** WHAT THE EXERCISE ASKS **
Restate the entries below word for word, leaving nothing out.

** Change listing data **

::::::::::

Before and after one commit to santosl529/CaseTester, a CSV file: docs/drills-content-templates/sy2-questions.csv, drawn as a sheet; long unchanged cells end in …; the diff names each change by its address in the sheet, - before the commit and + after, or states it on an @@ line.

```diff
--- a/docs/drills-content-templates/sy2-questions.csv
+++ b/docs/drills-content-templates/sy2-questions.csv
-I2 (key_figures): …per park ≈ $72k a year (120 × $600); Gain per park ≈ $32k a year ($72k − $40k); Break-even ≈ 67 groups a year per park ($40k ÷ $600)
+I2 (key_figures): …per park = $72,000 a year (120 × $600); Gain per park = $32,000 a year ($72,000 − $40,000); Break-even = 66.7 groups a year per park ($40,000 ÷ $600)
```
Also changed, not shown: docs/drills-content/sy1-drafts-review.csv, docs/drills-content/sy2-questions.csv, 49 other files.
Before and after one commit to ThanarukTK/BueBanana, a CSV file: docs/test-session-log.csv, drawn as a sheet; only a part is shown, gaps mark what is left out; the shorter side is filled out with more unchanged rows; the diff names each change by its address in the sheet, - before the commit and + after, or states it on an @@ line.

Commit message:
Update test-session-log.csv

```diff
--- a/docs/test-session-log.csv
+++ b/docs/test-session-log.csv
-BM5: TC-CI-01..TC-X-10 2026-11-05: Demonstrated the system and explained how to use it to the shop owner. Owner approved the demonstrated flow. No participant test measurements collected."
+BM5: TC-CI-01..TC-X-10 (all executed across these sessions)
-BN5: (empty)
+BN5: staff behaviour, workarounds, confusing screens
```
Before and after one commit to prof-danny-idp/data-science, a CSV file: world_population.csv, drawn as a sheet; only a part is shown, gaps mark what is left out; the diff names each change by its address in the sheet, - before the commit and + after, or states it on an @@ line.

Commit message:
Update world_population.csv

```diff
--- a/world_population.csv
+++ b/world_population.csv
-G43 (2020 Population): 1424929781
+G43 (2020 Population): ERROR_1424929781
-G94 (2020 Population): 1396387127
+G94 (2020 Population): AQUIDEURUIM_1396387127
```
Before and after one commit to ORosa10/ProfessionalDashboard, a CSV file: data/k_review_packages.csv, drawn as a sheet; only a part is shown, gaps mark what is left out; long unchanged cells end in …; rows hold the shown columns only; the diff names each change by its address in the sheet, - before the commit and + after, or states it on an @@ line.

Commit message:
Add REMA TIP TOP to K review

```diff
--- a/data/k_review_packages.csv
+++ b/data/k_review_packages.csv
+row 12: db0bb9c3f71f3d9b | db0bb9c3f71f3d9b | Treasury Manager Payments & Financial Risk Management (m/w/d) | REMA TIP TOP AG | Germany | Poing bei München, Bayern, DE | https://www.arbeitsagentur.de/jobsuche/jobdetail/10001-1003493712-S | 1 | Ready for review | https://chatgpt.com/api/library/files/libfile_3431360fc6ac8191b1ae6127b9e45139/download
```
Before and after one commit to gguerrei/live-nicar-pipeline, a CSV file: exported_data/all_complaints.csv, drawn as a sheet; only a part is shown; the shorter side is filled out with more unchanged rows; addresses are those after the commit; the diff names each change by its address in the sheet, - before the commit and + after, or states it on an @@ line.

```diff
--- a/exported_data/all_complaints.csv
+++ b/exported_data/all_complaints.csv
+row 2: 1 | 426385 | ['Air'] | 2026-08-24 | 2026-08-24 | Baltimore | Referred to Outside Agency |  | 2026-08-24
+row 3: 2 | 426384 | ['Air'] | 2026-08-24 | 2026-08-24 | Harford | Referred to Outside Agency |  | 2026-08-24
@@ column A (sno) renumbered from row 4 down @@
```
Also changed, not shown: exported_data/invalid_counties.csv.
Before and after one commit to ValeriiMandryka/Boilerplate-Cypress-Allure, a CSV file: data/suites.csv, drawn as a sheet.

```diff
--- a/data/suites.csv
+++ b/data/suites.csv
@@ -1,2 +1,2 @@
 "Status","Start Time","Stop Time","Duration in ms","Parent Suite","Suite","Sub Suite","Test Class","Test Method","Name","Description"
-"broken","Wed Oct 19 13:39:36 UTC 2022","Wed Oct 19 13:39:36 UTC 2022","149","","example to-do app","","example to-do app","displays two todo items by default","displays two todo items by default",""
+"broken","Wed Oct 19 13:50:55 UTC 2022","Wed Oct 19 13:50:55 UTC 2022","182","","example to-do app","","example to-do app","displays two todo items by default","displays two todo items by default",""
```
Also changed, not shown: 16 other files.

::::::::::

** RESULT **
Before and after one commit to santosl529/CaseTester, a CSV file: docs/drills-content-templates/sy2-questions.csv, drawn as a sheet; long unchanged cells end in …; the diff names each change by its address in the sheet, - before the commit and + after, or states it on an @@ line.

```diff
--- a/docs/drills-content-templates/sy2-questions.csv
+++ b/docs/drills-content-templates/sy2-questions.csv
-I2 (key_figures): …per park ≈ $72k a year (120 × $600); Gain per park ≈ $32k a year ($72k − $40k); Break-even ≈ 67 groups a year per park ($40k ÷ $600)
+I2 (key_figures): …per park = $72,000 a year (120 × $600); Gain per park = $32,000 a year ($72,000 − $40,000); Break-even = 66.7 groups a year per park ($40,000 ÷ $600)
```
Also changed, not shown: docs/drills-content/sy1-drafts-review.csv, docs/drills-content/sy2-questions.csv, 49 other files.
Before and after one commit to ThanarukTK/BueBanana, a CSV file: docs/test-session-log.csv, drawn as a sheet; only a part is shown, gaps mark what is left out; the shorter side is filled out with more unchanged rows; the diff names each change by its address in the sheet, - before the commit and + after, or states it on an @@ line.

Commit message:
Update test-session-log.csv

```diff
--- a/docs/test-session-log.csv
+++ b/docs/test-session-log.csv
-BM5: TC-CI-01..TC-X-10 2026-11-05: Demonstrated the system and explained how to use it to the shop owner. Owner approved the demonstrated flow. No participant test measurements collected."
+BM5: TC-CI-01..TC-X-10 (all executed across these sessions)
-BN5: (empty)
+BN5: staff behaviour, workarounds, confusing screens
```
Before and after one commit to prof-danny-idp/data-science, a CSV file: world_population.csv, drawn as a sheet; only a part is shown, gaps mark what is left out; the diff names each change by its address in the sheet, - before the commit and + after, or states it on an @@ line.

Commit message:
Update world_population.csv

```diff
--- a/world_population.csv
+++ b/world_population.csv
-G43 (2020 Population): 1424929781
+G43 (2020 Population): ERROR_1424929781
-G94 (2020 Population): 1396387127
+G94 (2020 Population): AQUIDEURUIM_1396387127
```
Before and after one commit to ORosa10/ProfessionalDashboard, a CSV file: data/k_review_packages.csv, drawn as a sheet; only a part is shown, gaps mark what is left out; long unchanged cells end in …; rows hold the shown columns only; the diff names each change by its address in the sheet, - before the commit and + after, or states it on an @@ line.

Commit message:
Add REMA TIP TOP to K review

```diff
--- a/data/k_review_packages.csv
+++ b/data/k_review_packages.csv
+row 12: db0bb9c3f71f3d9b | db0bb9c3f71f3d9b | Treasury Manager Payments & Financial Risk Management (m/w/d) | REMA TIP TOP AG | Germany | Poing bei München, Bayern, DE | https://www.arbeitsagentur.de/jobsuche/jobdetail/10001-1003493712-S | 1 | Ready for review | https://chatgpt.com/api/library/files/libfile_3431360fc6ac8191b1ae6127b9e45139/download
```
Before and after one commit to gguerrei/live-nicar-pipeline, a CSV file: exported_data/all_complaints.csv, drawn as a sheet; only a part is shown; the shorter side is filled out with more unchanged rows; addresses are those after the commit; the diff names each change by its address in the sheet, - before the commit and + after, or states it on an @@ line.

```diff
--- a/exported_data/all_complaints.csv
+++ b/exported_data/all_complaints.csv
+row 2: 1 | 426385 | ['Air'] | 2026-08-24 | 2026-08-24 | Baltimore | Referred to Outside Agency |  | 2026-08-24
+row 3: 2 | 426384 | ['Air'] | 2026-08-24 | 2026-08-24 | Harford | Referred to Outside Agency |  | 2026-08-24
@@ column A (sno) renumbered from row 4 down @@
```
Also changed, not shown: exported_data/invalid_counties.csv.
Before and after one commit to ValeriiMandryka/Boilerplate-Cypress-Allure, a CSV file: data/suites.csv, drawn as a sheet.

```diff
--- a/data/suites.csv
+++ b/data/suites.csv
@@ -1,2 +1,2 @@
 "Status","Start Time","Stop Time","Duration in ms","Parent Suite","Suite","Sub Suite","Test Class","Test Method","Name","Description"
-"broken","Wed Oct 19 13:39:36 UTC 2022","Wed Oct 19 13:39:36 UTC 2022","149","","example to-do app","","example to-do app","displays two todo items by default","displays two todo items by default",""
+"broken","Wed Oct 19 13:50:55 UTC 2022","Wed Oct 19 13:50:55 UTC 2022","182","","example to-do app","","example to-do app","displays two todo items by default","displays two todo items by default",""
```
Also changed, not shown: 16 other files.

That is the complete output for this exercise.